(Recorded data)
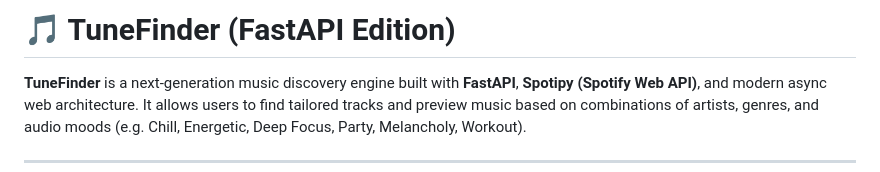
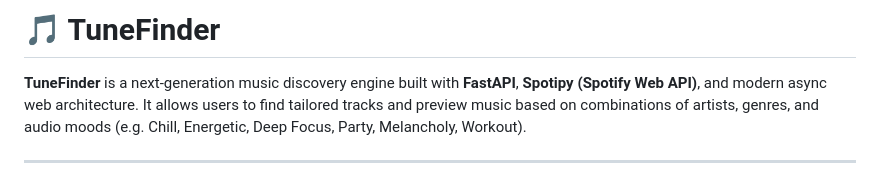
Before and after one commit to ApurvSharma05/TuneFinder, a Markdown page: README.md, the part around the change. Drawn GitHub-style.

```diff
--- a/README.md
+++ b/README.md
@@ -1,4 +1,4 @@
-# 🎵 TuneFinder (FastAPI Edition)
+# 🎵 TuneFinder
 
 **TuneFinder** is a next-generation music discovery engine built with **FastAPI**, **Spotipy (Spotify Web API)**, and modern async web architecture. It allows users to find tailored tracks and preview music based on combinations of artists, genres, and audio moods (e.g. Chill, Energetic, Deep Focus, Party, Melancholy, Workout).
 
```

## WHAT IS EXPECTED
The entries above should be reproduced exactly, without their pictures.

## TASK RESULT
Before and after one commit to ApurvSharma05/TuneFinder, a Markdown page: README.md, the part around the change. Drawn GitHub-style.

```diff
--- a/README.md
+++ b/README.md
@@ -1,4 +1,4 @@
-# 🎵 TuneFinder (FastAPI Edition)
+# 🎵 TuneFinder
 
 **TuneFinder** is a next-generation music discovery engine built with **FastAPI**, **Spotipy (Spotify Web API)**, and modern async web architecture. It allows users to find tailored tracks and preview music based on combinations of artists, genres, and audio moods (e.g. Chill, Energetic, Deep Focus, Party, Melancholy, Workout).
 
```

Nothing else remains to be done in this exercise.